The rest of the lobby is dotted with taxidermy, apothecary cases, and school chairs, all currently de rigueur. A weather-beaten painted metal letter A rounds out the decor—suitable places have not yet been found for the C and the E. In an alcove stands an old-school photo booth, albeit one that accepts only credit cards. "It's a combination of a grand European hotel and a big, awesome living room," Standefer says. Then there's the "instant New York heritage," in Calderwood's words, contributed by a stairwell's mural, collaged together from black-and-white scans of graffiti stickers.
Rag & Bone's party is still going strong. Up in one of the 250-key hotel's suites, Alesch is explaining his philosophy on luxury: "Why does lobster have to be this luxurious thing? Why can't it just be lobster?" Standefer bangs her hand on one of the duo's brawny powder-coated steel cocktail tables and interjects, "You could crack a lobster on this." Despite furniture that, she says, "could survive a bomb," guest rooms are well-appointed, with retro refrigerators, Eero Saarinen chairs, herringbone parquet, and a curious collection of clothes pegs and towel hooks fashioned out of plumbing pipe. Vinyl records, turntables, and Gibson guitars lie about with studied randomness, ensuring that such buzz-generating guests as Sonic Youth keep coming back.

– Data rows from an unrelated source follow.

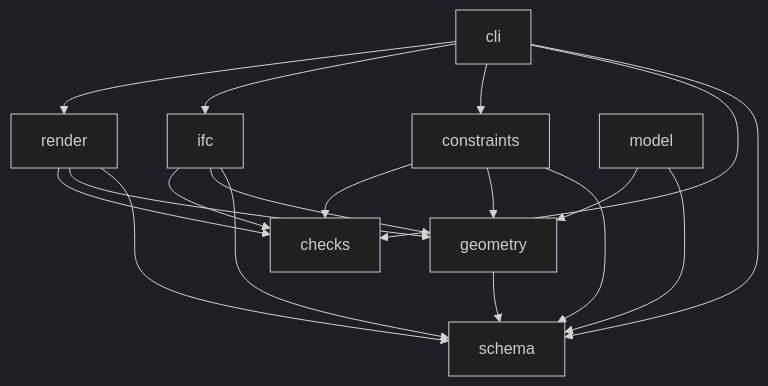
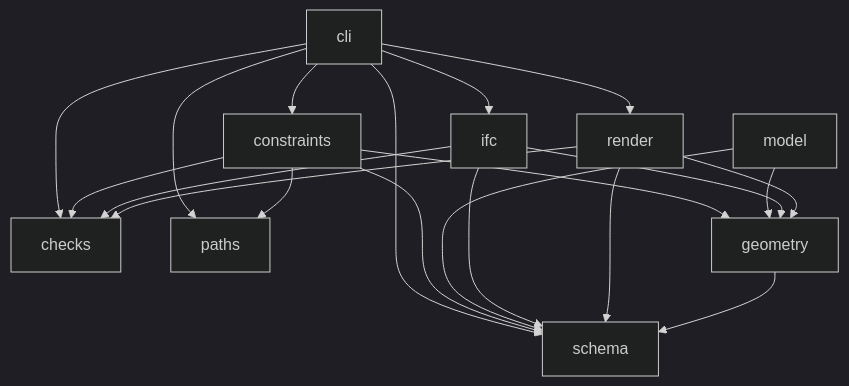
One commit to joshuabalfe/elmstead changed the second of 2 diagrams in docs/architecture.md. Above: the diagram before and after it, drawn with Mermaid (dark theme). The commit also changed other lines of this file and 23 other files, not shown here.

````diff
--- a/docs/architecture.md
+++ b/docs/architecture.md
@@ -82,9 +83,9 @@
 ```mermaid
 flowchart TD
-  cli --> schema & checks & constraints & ifc & render
-  constraints --> schema & geometry & checks
+  cli --> schema & checks & constraints & ifc & render & paths
+  constraints --> schema & geometry & checks & paths
   model --> schema & geometry
   ifc --> schema & geometry & checks
   render --> schema & geometry & checks
   geometry --> schema
 ```
````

If taking in the Ace's many details leaves you feeling tired or hungry, don't worry. A branch of Portland's Stumptown Coffee Roasters was set to open in the lobby by the end of September. Ditto for the Breslin Bar and Dining Room, operated by the team behind the downtown hot spot the Spotted Pig. Lobster will not be served.
Photography by Eric Laignel.
PROJECT TEAMERIC CHEONG; DANA JAASUND; LAURA FLAM; LOREN DAYE; BENJAMIN LUDDY; SHANA SIGMOND; WAYNE SWITZER: ROMAN AND WILLIAMS BUILDINGS AND INTERIORS. STONEHILL & TAYLOR, ARCHITECTS AND PLANNERS: ARCHITECT OF RECORD. JOHNSON LIGHT STUDIO: LIGHTING CONSULTANT. AUDIO, VIDEO AND CONTROLS: AUDIOVISUAL CONSULTANT. DESIMONE CONSULTING ENGINEERS: STRUCTURAL ENGINEER. EDWARDS & ZUCK: MEP. ARGOSY DESIGNS: METALWORK. QUEST BUILDERS GROUP: GENERAL CONTRACTOR.
PENDLETON: BLANKETS (GUEST ROOMS).
HOLLAND & SHERRY: WING CHAIR FABRIC (LOBBY).
MAHARAM: CHAIR FABRIC (STAIRWELL).
THROUGH INDUSTRIAL AGE ANTIQUES: ROUND TABLETOPS (STAIRWELL, LOBBY).
IDC: CUSTOM SOFA BEDS (GUEST ROOM).
LOUIS BALDINGER & SONS: PENDANT FIXTURES (GUEST ROOM, SUITE).
AMERICAN STANDARD: SINK (BATHROOM).
WATERMARK DESIGNS: SINK FITTINGS, TUB FITTINGS.
DESIGN AND DIRECT SOURCE: CUSTOM TILE.
FARMBOY FINE ARTS: CUSTOM MIRROR.
SMEG: REFRIGERATOR (GUEST ROOM).
JIS CONTRACT FURNITURE: CUSTOM SOFA (SUITE).
THROUGHOUT THROUGH MCMASTER-CARR SUPPLY COMPANY: TASK LAMPS. BENJAMIN MOORE & CO.; FINE PAINTS OF EUROPE: PAINT.